Supplied data:

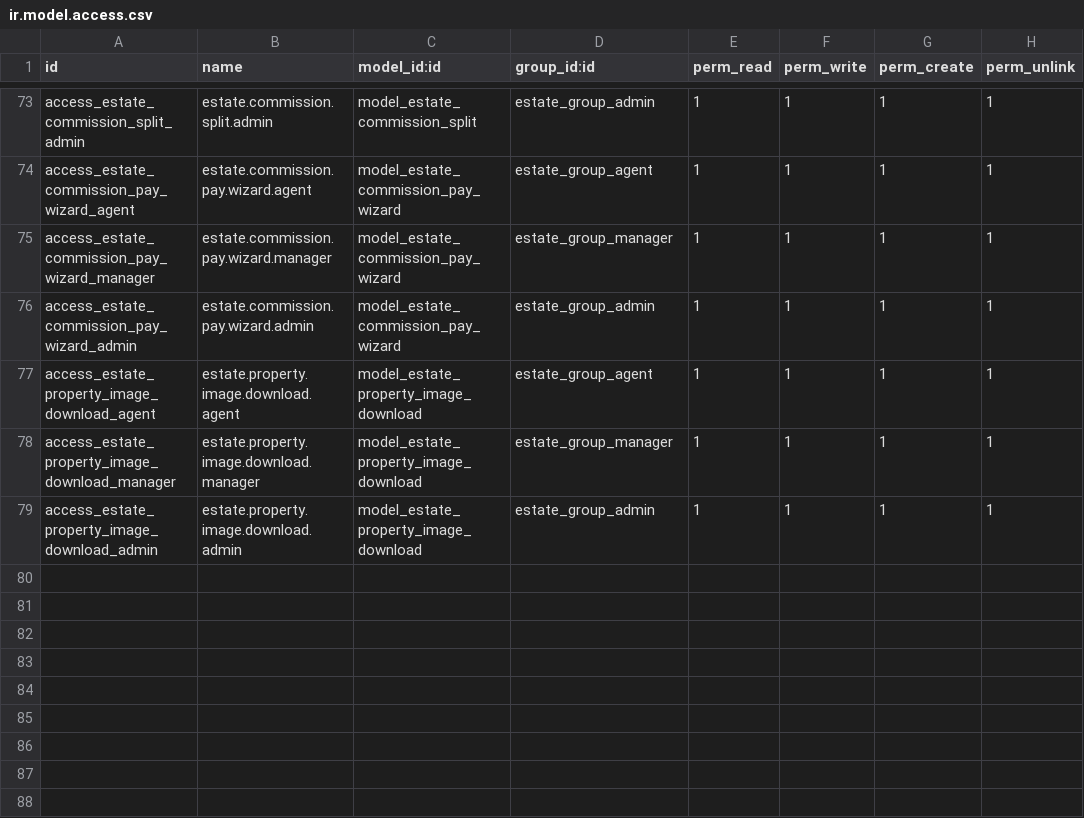
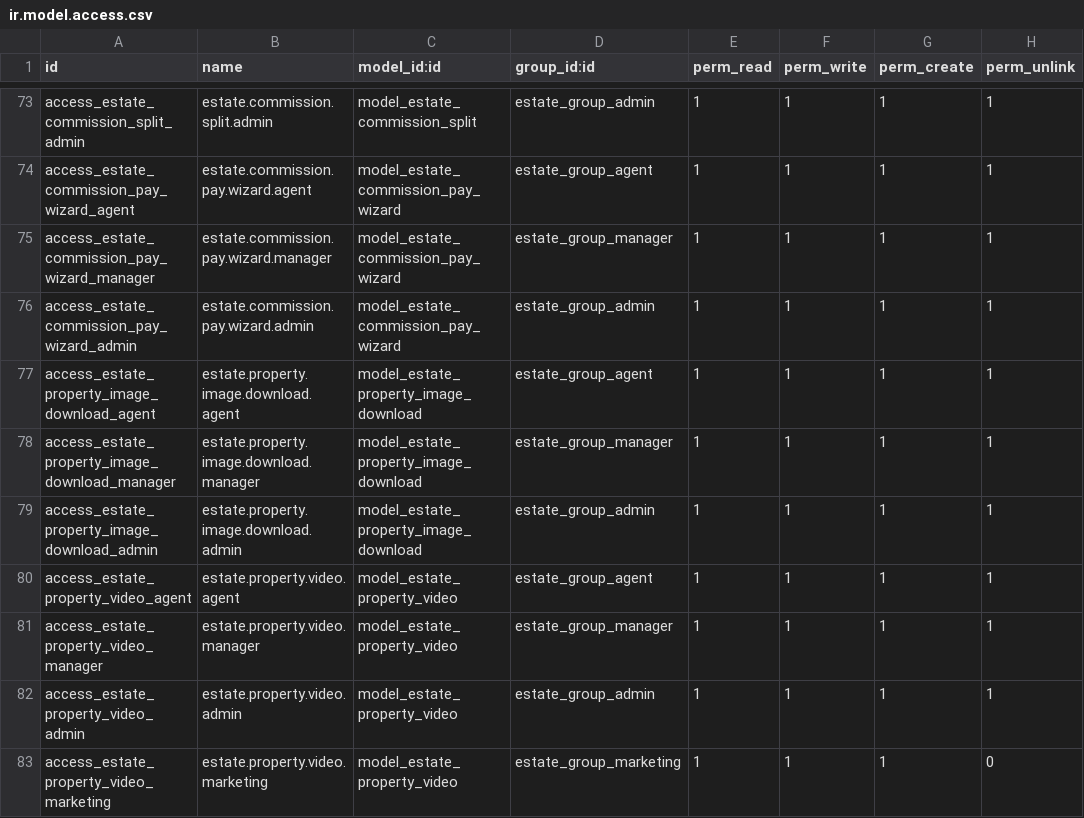
Before and after one commit to JustinLucero07/TesisOdoo, a CSV file: estate_management/security/ir.model.access.csv, drawn as a sheet; only a part is shown, gaps mark what is left out; the diff names each change by its address in the sheet, - before the commit and + after, or states it on an @@ line.

```diff
--- a/estate_management/security/ir.model.access.csv
+++ b/estate_management/security/ir.model.access.csv
+row 80: access_estate_property_video_agent | estate.property.video.agent | model_estate_property_video | estate_group_agent | 1 | 1 | 1 | 1
+row 81: access_estate_property_video_manager | estate.property.video.manager | model_estate_property_video | estate_group_manager | 1 | 1 | 1 | 1
+row 82: access_estate_property_video_admin | estate.property.video.admin | model_estate_property_video | estate_group_admin | 1 | 1 | 1 | 1
+row 83: access_estate_property_video_marketing | estate.property.video.marketing | model_estate_property_video | estate_group_marketing | 1 | 1 | 1 | 0
```
Also changed, not shown: 8 other files.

Your assignment: How many lines of the records contain the word "security"? Reply with the number and nothing else.

Finished task: 3